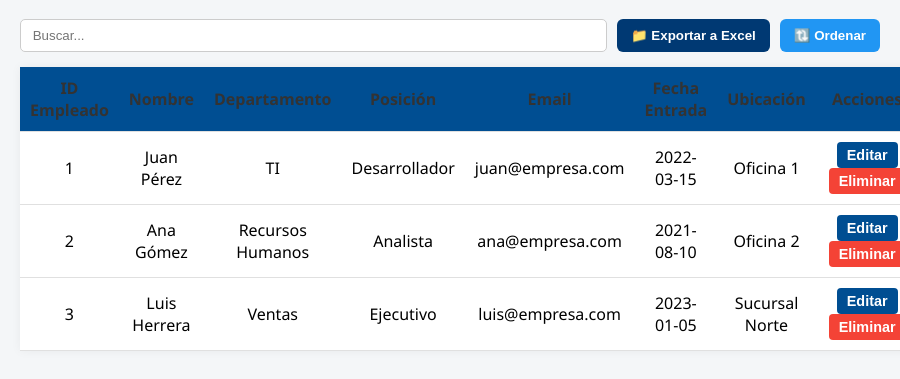
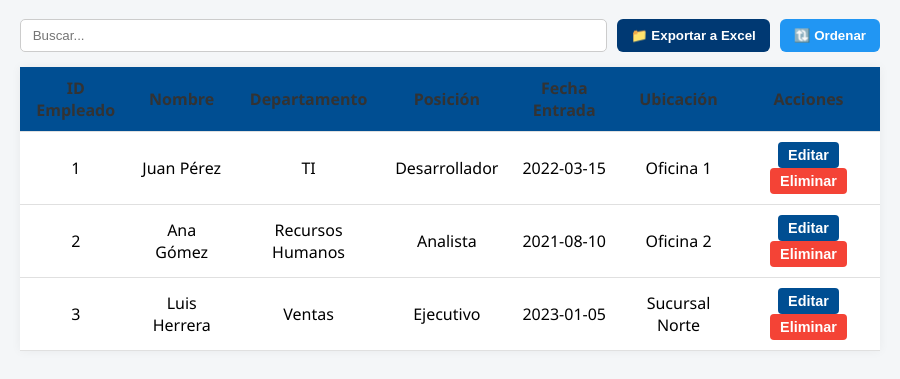
Before and after one commit to LitlMaru/device-management-eaton, an Electron app: page src/pages/configuracionEmplea.html in a window 900 px wide. Shown: the part 87-466 px from the top of the page. Drawn offline with Linux system fonts and the light colour scheme.

Commit message:
Eliminacion de campo

```diff
--- a/src/js/configuracionEmplea.js
+++ b/src/js/configuracionEmplea.js
@@ -2,15 +2,15 @@ let ascending = true;
 
   const employees = [
     {
-      id: 1, nombre: "Juan Pérez", departamento: "TI", posicion: "Desarrollador", email: "juan@empresa.com",
+      id: 1, nombre: "Juan Pérez", departamento: "TI", posicion: "Desarrollador",
       fecha: "2022-03-15", ubicacion: "Oficina 1"
     },
     {
-      id: 2, nombre: "Ana Gómez", departamento: "Recursos Humanos", posicion: "Analista", email: "ana@empresa.com",
+      id: 2, nombre: "Ana Gómez", departamento: "Recursos Humanos", posicion: "Analista",
       fecha: "2021-08-10", ubicacion: "Oficina 2"
     },
     {
-      id: 3, nombre: "Luis Herrera", departamento: "Ventas", posicion: "Ejecutivo", email: "luis@empresa.com",
+      id: 3, nombre: "Luis Herrera", departamento: "Ventas", posicion: "Ejecutivo",
       fecha: "2023-01-05", ubicacion: "Sucursal Norte"
     }
   ];
@@ -25,7 +25,6 @@ let ascending = true;
           <td>${emp.nombre}</td>
           <td>${emp.departamento}</td>
           <td>${emp.posicion}</td>
-          <td>${emp.email}</td>
           <td>${emp.fecha}</td>
           <td>${emp.ubicacion}</td>
           <td>
--- a/src/pages/configuracionEmplea.html
+++ b/src/pages/configuracionEmplea.html
@@ -24,7 +24,6 @@
       <th>Nombre</th>
       <th>Departamento</th>
       <th>Posición</th>
-      <th>Email</th>
       <th>Fecha Entrada</th>
       <th>Ubicación</th>
       <th>Acciones</th>
```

WORK TO COMPLETE: Your answer should consist of each line above in which "pages" appears.

RESPONSE BELOW:
Before and after one commit to LitlMaru/device-management-eaton, an Electron app: page src/pages/configuracionEmplea.html in a window 900 px wide. Shown: the part 87-466 px from the top of the page. Drawn offline with Linux system fonts and the light colour scheme.
--- a/src/pages/configuracionEmplea.html
+++ b/src/pages/configuracionEmplea.html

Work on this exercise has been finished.